Return to “Normalcy” • Americans wanted a partnership between government and industry, instead of Return to “Normalcy” • Americans wanted a partnership between government and industry, instead of trustbusting in the 1920 s; Republicans offered the conservative choice • Supreme Court, under Chief Justice William Howard Taft, outlawed picketing, overturned national child labor laws, and abolished minimum wage laws for women; states were responsible for protecting individual citizens • Secretary of Commerce Herbert Hoover proposed to eliminate competition and waste in the economy through “associationism”; 2000 trade associations by 1929

Return to “Normalcy” • Charles Evan Hughes and Andrew Mellon were other capable members Return to “Normalcy” • Charles Evan Hughes and Andrew Mellon were other capable members of Harding’s cabinet; “Ohio Gang”

Return to “Normalcy” • Teapot Dome Scandal – Secretary of Interior Albert B. Fall Return to “Normalcy” • Teapot Dome Scandal – Secretary of Interior Albert B. Fall was convicted of taking bribes • Attorney General Harry Daughtry • Warren G. Harding died on 2 August 1923

Election of 1924 Election of 1924

Calvin Coolidge (1923 -1929) Calvin Coolidge (1923 -1929)

Twilight of Progressivism • Coolidge had no desire to be a strong president and Twilight of Progressivism • Coolidge had no desire to be a strong president and believed that government should do everything in its power to promote business interests; “the business of America is business” • The government’s tilt toward business signaled a retreat from progressivism • Robert La Follette (WI) and George Norris (NB) tried to keep progressivism alive in Congress; had better luck at state and local level • By 1930, 43 states had passed laws providing assistance to women with dependent children and 34 states had workers’ compensation laws; NY Governor Alfred E. Smith

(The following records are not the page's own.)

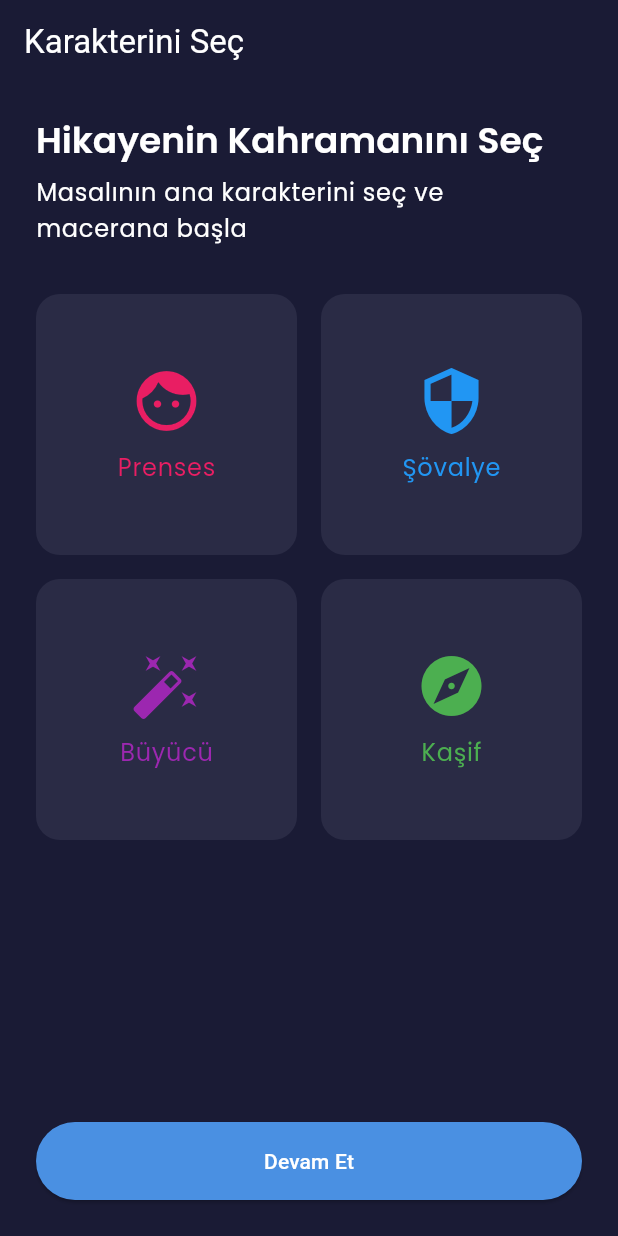
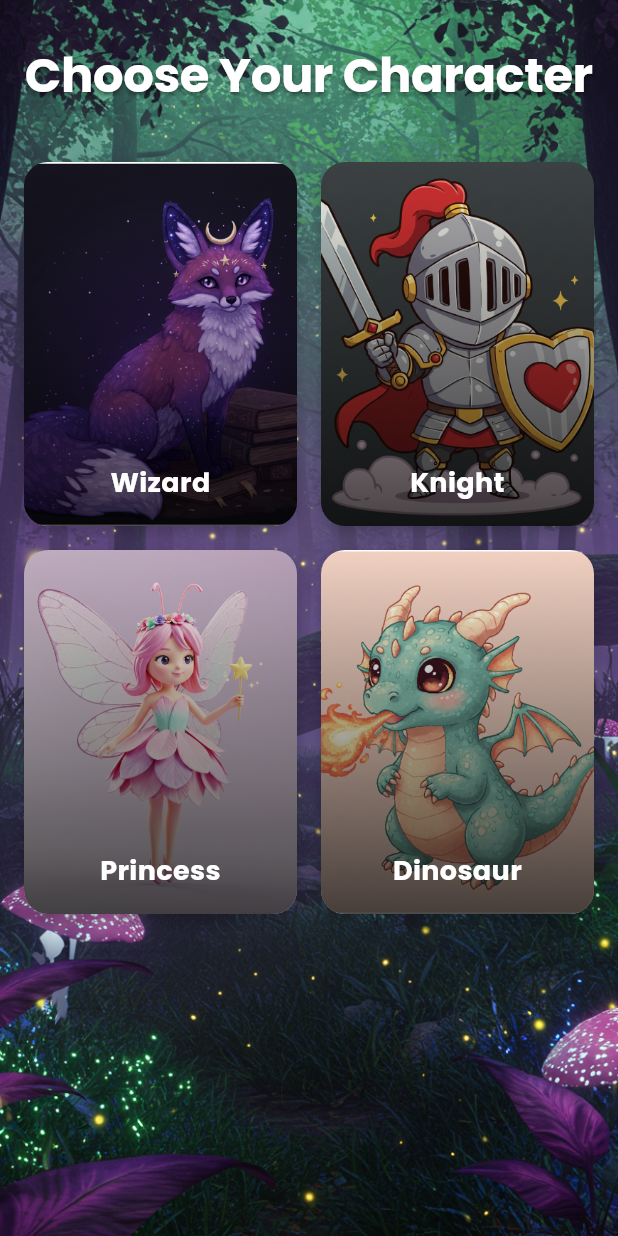
Before and after one commit to htahaozlu/ai-tale, a Flutter app: the CharacterSelectionScreen screen opened directly, on a phone screen of 412 x 824 dp. Run offline on Flutter 3.47's test engine with Material 3 defaults, Android fonts, the light colour scheme and no system bars; our stand-ins replace flutter_secure_storage, google_fonts; accounts and stored records are empty.

Commit message:
Bazı güzel düzeltmeler

```diff
--- a/lib/screens/personalization/character_selection_screen.dart
+++ b/lib/screens/personalization/character_selection_screen.dart
@@ -1,146 +1,62 @@
 import 'package:flutter/material.dart';
-import 'package:ai_tale/screens/personalization/theme_selection_screen.dart';
-import 'package:ai_tale/theme/app_theme.dart';
 
-class CharacterSelectionScreen extends StatefulWidget {
+class CharacterSelectionScreen extends StatelessWidget {
   const CharacterSelectionScreen({super.key});
 
   @override
-  State<CharacterSelectionScreen> createState() => _CharacterSelectionScreenState();
-}
+  Widget build(BuildContext context) {
+    final characters = [
+      {'name': 'Wizard', 'image': 'assets/images/backgrounds/wizard.jpg'},
+      {'name': 'Knight', 'image': 'assets/images/backgrounds/knight.jpg'},
+      {'name': 'Princess', 'image': 'assets/images/backgrounds/princess.jpg'},
+      {'name': 'Dinosaur', 'image': 'assets/images/backgrounds/dinosaur.jpg'},
+    ];
 
-class _CharacterSelectionScreenState extends State<CharacterSelectionScreen> {
-  int? _selectedCharacterIndex;
-
-  final List<Map<String, dynamic>> _characters = [
-    {
-      'name': 'Prenses',
-      'icon': Icons.face,
-      'color': Colors.pink,
-    },
-    {
-      'name': 'Şövalye',
-      'icon': Icons.security,
-      'color': Colors.blue,
-    },
-    {
-      'name': 'Büyücü',
-      'icon': Icons.auto_fix_high,
-      'color': Colors.purple,
-    },
-    {
-      'name': 'Kaşif',
-      'icon': Icons.explore,
-      'color': Colors.green,
-    },
-  ];
-
-  void _handleCharacterSelection(int index) {
-    setState(() {
-      _selectedCharacterIndex = index;
-    });
-  }
-
-  void _navigateToThemeSelection() {
-    if (_selectedCharacterIndex != null) {
-      Navigator.push(
-        context,
-        MaterialPageRoute(
-          builder: (context) => ThemeSelectionScreen(
-            character: _characters[_selectedCharacterIndex!],
+    return Scaffold(
+      body: Container(
+        decoration: const BoxDecoration(
+          image: DecorationImage(
+            image: AssetImage('assets/images/backgrounds/magic_forest.jpg'),
+            fit: BoxFit.cover,
           ),
         ),
-      );
-    } else {
-      ScaffoldMessenger.of(context).showSnackBar(
-        const SnackBar(
-          content: Text('Lütfen bir karakter seçin'),
-          backgroundColor: AppTheme.errorColor,
-        ),
-      );
-    }
-  }
-
-  @override
-  Widget build(BuildContext context) {
-    return Scaffold(
-      appBar: AppBar(
-        title: const Text('Karakterini Seç'),
-        backgroundColor: Colors.transparent,
-        elevation: 0,
-      ),
-      body: SafeArea(
-        child: Padding(
-          padding: const EdgeInsets.all(24.0),
+        child: SafeArea(
           child: Column(
-            crossAxisAlignment: CrossAxisAlignment.stretch,
             children: [
+              const SizedBox(height: 32),
               Text(
-                'Hikayenin Kahramanını Seç',
-                style: Theme.of(context).textTheme.displayMedium,
+                'Choose Your Character',
+                style: Theme.of(context).textTheme.displayLarge?.copyWith(
+                  color: Colors.white,
+                  fontSize: 32,
+                  fontWeight: FontWeight.bold,
+                  shadows: [
+                    const Shadow(
+                      offset: Offset(0, 2),
+                      blurRadius: 4,
+                      color: Colors.black45,
+                    ),
+                  ],
+                ),
               ),
-              const SizedBox(height: 8),
-              Text(
-                'Masalının ana karakterini seç ve macerana başla',
-                style: Theme.of(context).textTheme.bodyLarge,
-              ),
-              const SizedBox(height: 32),
+              const SizedBox(height: 24),
               Expanded(
                 child: GridView.builder(
+                  padding: const EdgeInsets.all(16),
                   gridDelegate: const SliverGridDelegateWithFixedCrossAxisCount(
                     crossAxisCount: 2,
+                    childAspectRatio: 0.75,
                     crossAxisSpacing: 16,
                     mainAxisSpacing: 16,
                   ),
-                  itemCount: _characters.length,
+                  itemCount: characters.length,
                   itemBuilder: (context, index) {
-                    final character = _characters[index];
-                    final isSelected = _selectedCharacterIndex == index;
-
-                    return GestureDetector(
-                      onTap: () => _handleCharacterSelection(index),
-                      child: Container(
-                        decoration: BoxDecoration(
-                          color: isSelected
-                              ? character['color'].withOpacity(0.2)
-                              : AppTheme.surfaceColor,
-                          borderRadius: BorderRadius.circular(16),
-                          border: Border.all(
-                            color: isSelected
-                                ? character['color']
-                                : Colors.transparent,
-                            width: 2,
-                          ),
-                        ),
-                        child: Column(
-                          mainAxisAlignment: MainAxisAlignment.center,
-                          children: [
-                            Icon(
-                              character['icon'],
-                              size: 48,
-                              color: character['color'],
-                            ),
-                            const SizedBox(height: 8),
-                            Text(
-                              character['name'],
-                              style: Theme.of(context)
-                                  .textTheme
-                                  .bodyLarge
-                                  ?.copyWith(
-                                color: character['color'],
-                              ),
-                            ),
-                          ],
-                        ),
-                      ),
+                    return CharacterCard(
+                      name: characters[index]['name']!,
+                      imagePath: characters[index]['image']!,
                     );
                   },
                 ),
-              ),
-              const SizedBox(height: 24),
-              ElevatedButton(
-                onPressed: _navigateToThemeSelection,
-                child: const Text('Devam Et'),
               ),
             ],
           ),
@@ -149,3 +65,74 @@ class _CharacterSelectionScreenState extends State<CharacterSelectionScreen> {
     );
   }
 }
+
+class CharacterCard extends StatelessWidget {
+  final String name;
+  final String imagePath;
+
+  const CharacterCard({
+    super.key,
+    required this.name,
+    required this.imagePath,
+  });
+
+  @override
+  Widget build(BuildContext context) {
+    return GestureDetector(
+      onTap: () {
+        // TODO: Implement character selection
+        Navigator.pushNamed(context, '/theme-selection');
+      },
+      child: Container(
+        decoration: BoxDecoration(
+          borderRadius: BorderRadius.circular(16),
+          boxShadow: [
+            BoxShadow(
+              color: Colors.black.withOpacity(0.2),
+              blurRadius: 8,
+              offset: const Offset(0, 4),
+            ),
+          ],
+        ),
+        child: ClipRRect(
+          borderRadius: BorderRadius.circular(16),
+          child: Stack(
+            fit: StackFit.expand,
+            children: [
+              Image.asset(
+                imagePath,
+                fit: BoxFit.cover,
+              ),
+              Container(
+                decoration: BoxDecoration(
+                  gradient: LinearGradient(
+                    begin: Alignment.topCenter,
+                    end: Alignment.bottomCenter,
+                    colors: [
+                      Colors.transparent,
+                      Colors.black.withOpacity(0.7),
+                    ],
+                  ),
+                ),
+              ),
+              Positioned(
+                bottom: 16,
+                left: 16,
+                right: 16,
+                child: Text(
+                  name,
+                  style: const TextStyle(
+                    color: Colors.white,
+                    fontSize: 18,
+                    fontWeight: FontWeight.bold,
+                  ),
+                  textAlign: TextAlign.center,
+                ),
+              ),
+            ],
+          ),
+        ),
+      ),
+    );
+  }
+}
--- a/pubspec.yaml
+++ b/pubspec.yaml
@@ -63,6 +63,7 @@ flutter:
   # To add assets to your application, add an assets section, like this:
   assets:
      - assets/images/
+     - assets/images/backgrounds/
 
   # An image asset can refer to one or more resolution-specific "variants", see
   # https://flutter.dev/to/resolution-aware-images
```
Also changed, not shown: lib/main.dart (+11 -2 lines), lib/screens/auth/sign_in_screen.dart (+18 -8 lines), lib/screens/personalization/theme_selection_screen.dart (+112 -160 lines), lib/screens/welcome_screen.dart (+36 -51 lines).
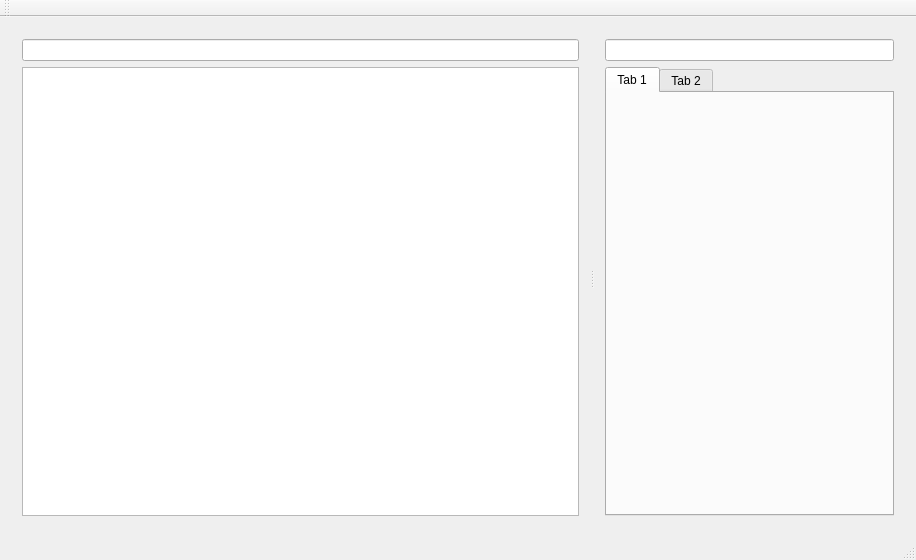
Qt form MainWindow.ui (dridk/hpo-gui) before a commit.
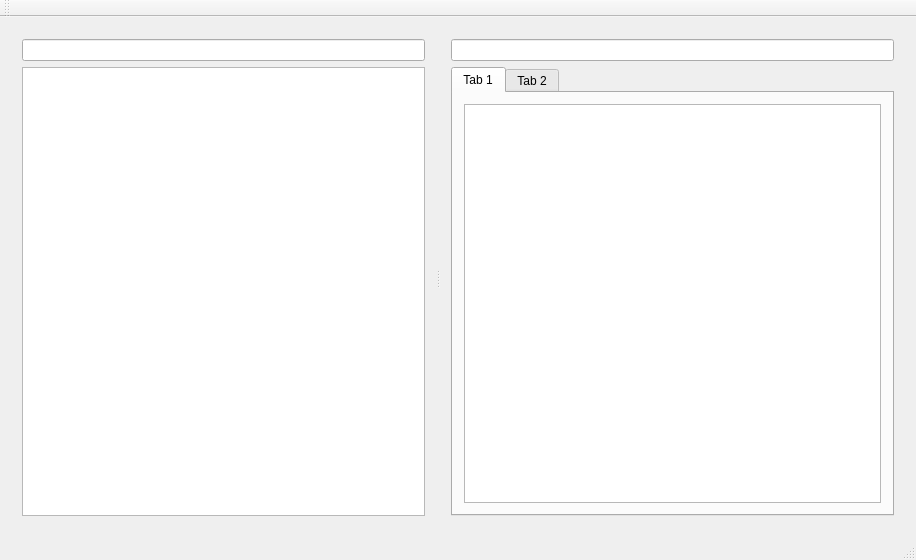
The same form after that commit.

Commit message: create Gene Model

The edit to the form file:
```diff
--- a/MainWindow.ui
+++ b/MainWindow.ui
@@ -20,7 +20,7 @@
       <property name="orientation">
        <enum>Qt::Horizontal</enum>
       </property>
-      <widget class="QWidget" name="">
+      <widget class="QWidget" name="layoutWidget">
        <layout class="QVBoxLayout" name="verticalLayout">
         <item>
          <widget class="QLineEdit" name="lineEdit"/>
@@ -30,7 +30,7 @@
         </item>
        </layout>
       </widget>
-      <widget class="QWidget" name="">
+      <widget class="QWidget" name="layoutWidget">
        <layout class="QVBoxLayout" name="verticalLayout_2">
         <item>
          <widget class="QLineEdit" name="lineEdit_2"/>
@@ -41,6 +41,11 @@
            <attribute name="title">
             <string>Tab 1</string>
            </attribute>
+           <layout class="QVBoxLayout" name="verticalLayout_4">
+            <item>
+             <widget class="QListView" name="geneView"/>
+            </item>
+           </layout>
           </widget>
           <widget class="QWidget" name="tab_2">
            <attribute name="title">
```
The commit also changes 6 other files.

Election of 1928 Herbert Hoover Alfred E. Smith Election of 1928 Herbert Hoover Alfred E. Smith

Election of 1928 Election of 1928